song is the funky bright guitar, very difficult to do well. Larry Byrom is
possibly the most underrated session guitarist today. For enjoyment and
education, next time you listen to this, try to listen only to the guitar;
quite a revelation. Does it remind you of Niles Rogers in "Freak Out"? Byrom
never hits a fret squarely, he just dances all over the neck. Byrom also
"plunks" without actually playing the notes during the last minute and a half
of the song, again a very difficult technique which involves holding down one
set of frets to give the bass notes and that funky little root position in
the triad, and then quickly strumming and hammering on the higher notes. I
would love to see him do this in concert, as long as I had a set of
binoculars or was in row 2.
"Come Out and Dance"
Here comes the brass! Trumpet by Michael Haynes, baritone sax and tenor sax

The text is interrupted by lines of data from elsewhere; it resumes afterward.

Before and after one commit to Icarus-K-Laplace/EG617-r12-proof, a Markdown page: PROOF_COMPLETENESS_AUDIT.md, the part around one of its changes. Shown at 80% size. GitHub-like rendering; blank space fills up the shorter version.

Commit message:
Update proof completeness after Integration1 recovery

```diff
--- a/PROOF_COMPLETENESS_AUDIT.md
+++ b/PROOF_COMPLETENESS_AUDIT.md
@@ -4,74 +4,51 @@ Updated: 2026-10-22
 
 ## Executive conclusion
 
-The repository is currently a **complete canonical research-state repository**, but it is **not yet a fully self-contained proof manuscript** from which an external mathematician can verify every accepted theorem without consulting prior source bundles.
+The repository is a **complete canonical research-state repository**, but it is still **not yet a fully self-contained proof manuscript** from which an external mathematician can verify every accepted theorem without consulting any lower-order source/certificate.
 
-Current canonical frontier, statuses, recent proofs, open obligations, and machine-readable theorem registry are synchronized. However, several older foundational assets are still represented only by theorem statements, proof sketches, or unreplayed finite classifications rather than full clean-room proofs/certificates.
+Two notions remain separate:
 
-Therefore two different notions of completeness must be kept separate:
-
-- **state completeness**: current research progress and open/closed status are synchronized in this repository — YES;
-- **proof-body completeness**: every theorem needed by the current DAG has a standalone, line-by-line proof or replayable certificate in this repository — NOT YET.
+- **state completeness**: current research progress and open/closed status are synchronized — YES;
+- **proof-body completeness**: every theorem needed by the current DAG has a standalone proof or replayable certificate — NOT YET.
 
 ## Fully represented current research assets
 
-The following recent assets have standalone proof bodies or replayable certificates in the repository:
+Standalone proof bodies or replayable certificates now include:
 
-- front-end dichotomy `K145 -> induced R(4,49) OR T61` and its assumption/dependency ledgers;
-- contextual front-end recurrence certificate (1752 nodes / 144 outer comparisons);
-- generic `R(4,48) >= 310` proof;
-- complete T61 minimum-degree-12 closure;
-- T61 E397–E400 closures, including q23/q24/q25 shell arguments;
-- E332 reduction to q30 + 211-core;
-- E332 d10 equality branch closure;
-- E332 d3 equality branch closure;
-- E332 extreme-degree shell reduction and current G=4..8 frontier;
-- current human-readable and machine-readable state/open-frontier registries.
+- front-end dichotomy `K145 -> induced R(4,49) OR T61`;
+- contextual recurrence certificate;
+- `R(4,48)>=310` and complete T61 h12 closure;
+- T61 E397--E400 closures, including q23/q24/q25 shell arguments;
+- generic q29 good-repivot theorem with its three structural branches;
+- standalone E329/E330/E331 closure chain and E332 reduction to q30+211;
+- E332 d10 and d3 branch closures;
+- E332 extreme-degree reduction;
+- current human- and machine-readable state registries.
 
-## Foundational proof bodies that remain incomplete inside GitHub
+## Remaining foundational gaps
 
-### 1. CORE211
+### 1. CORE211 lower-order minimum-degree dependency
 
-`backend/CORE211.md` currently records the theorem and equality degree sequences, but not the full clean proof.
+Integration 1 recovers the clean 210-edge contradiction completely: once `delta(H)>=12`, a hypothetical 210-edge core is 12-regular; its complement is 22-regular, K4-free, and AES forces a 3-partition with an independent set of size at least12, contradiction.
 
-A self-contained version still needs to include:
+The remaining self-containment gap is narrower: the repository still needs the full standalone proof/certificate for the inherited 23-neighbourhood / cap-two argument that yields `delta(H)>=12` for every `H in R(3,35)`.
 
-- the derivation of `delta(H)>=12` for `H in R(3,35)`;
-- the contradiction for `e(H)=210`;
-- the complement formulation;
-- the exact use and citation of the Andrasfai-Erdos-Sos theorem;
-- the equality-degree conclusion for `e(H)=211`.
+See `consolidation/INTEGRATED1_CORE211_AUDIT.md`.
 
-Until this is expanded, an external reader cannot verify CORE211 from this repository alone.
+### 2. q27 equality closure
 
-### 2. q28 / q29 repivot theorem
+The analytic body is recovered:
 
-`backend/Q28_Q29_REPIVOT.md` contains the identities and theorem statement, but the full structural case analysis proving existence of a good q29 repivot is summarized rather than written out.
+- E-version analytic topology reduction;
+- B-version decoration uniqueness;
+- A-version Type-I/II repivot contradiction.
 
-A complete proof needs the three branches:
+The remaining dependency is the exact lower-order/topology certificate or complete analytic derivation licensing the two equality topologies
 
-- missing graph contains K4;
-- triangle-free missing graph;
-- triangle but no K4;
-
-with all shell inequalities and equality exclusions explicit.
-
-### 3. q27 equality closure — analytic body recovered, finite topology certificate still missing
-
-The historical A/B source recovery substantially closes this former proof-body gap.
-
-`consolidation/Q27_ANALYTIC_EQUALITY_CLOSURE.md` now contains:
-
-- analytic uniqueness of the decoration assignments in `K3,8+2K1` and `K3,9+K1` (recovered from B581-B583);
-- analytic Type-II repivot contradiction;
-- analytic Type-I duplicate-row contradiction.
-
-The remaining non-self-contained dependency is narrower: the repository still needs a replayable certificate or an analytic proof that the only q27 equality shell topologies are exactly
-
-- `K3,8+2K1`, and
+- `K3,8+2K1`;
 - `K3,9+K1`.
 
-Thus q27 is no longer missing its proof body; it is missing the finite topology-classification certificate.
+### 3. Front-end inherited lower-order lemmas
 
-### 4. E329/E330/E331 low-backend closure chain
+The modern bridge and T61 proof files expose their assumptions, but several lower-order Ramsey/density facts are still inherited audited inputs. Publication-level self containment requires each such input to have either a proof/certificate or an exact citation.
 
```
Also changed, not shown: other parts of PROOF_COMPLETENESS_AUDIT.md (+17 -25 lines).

by Jim Horn, sax solo by Randall Bramblett, "additional sax" (whatever that
is) by Harvey Thompson. This is a song in Winwood's "roadhouse" series;
speed it up a bit, add a pinch of excitement, and what do you get? "Roll With
It." I adore the flashes of humor in the lyrics ("I got some moves for you,
darling" - who, Winwood? The dance-challenged? Take a look at the "Higher
Love" video!) and the self-reference ("baby, this is true romance, take it
while you see a chance"). Winwood just let the vocals go loose this time,
little evidence of control, just having fun, especially on "Grandma says,
Hold me tight and don't let go". The over-the-top drums add to the silly
atmosphere, and I mean that in a good way. They've done a very very nice job
alternating instruments and filling in the blanks, allowing Winwood time to
introduce the band members as they improv. This song just hollers to be
played live. Get up and dance! As long as there's a beat I'll hang around!
"In the Light of Day"
The encore of our imaginary concert. I must say that I am astounded that this
song is among the top ten favorites of Winwood fans, despite its position on
a relatively obscure album. The lyrics attempt to resolve the themes raised
previously; it is, in a sense, the sum of all previous songs, lyrically
(back-references abound), musically (such as the reappearance of the chimes),
and vocally (the soaring chorus). The difference is that these lyrics have
no loose ends, he is confident that all will work out well ("I can feel the
light inside me"). Vocally, again this song is very challenging. The first
couple times I listened to it, even with the lyric-sheet in front of me, I
had no clue where to "come in"; it shifts constantly. The appeal of the song
may lie mainly in the echo-y vocals; they work against the repetitive bass
parts, and all else becomes mere decoration. The sequenced synth is carried
through-out in a very Peter-Gabriel-esque manner, but it remains light and
abstract; the rhythm section becomes a base for the solos to go on, the
foundation, a necessary but not a prominent feature. And the solos are
joyous, particularly Winwood on the vibes and Bramblett's musical response on
the echo-y sax; what a beautiful pairing! The key is D-minor, ostensibly a
sad key signature, but as someone once described it, a thoughtful key. If
one was going to listen to only one song from this album, this would be it.
-- Bobbie G, Aug 24, 2000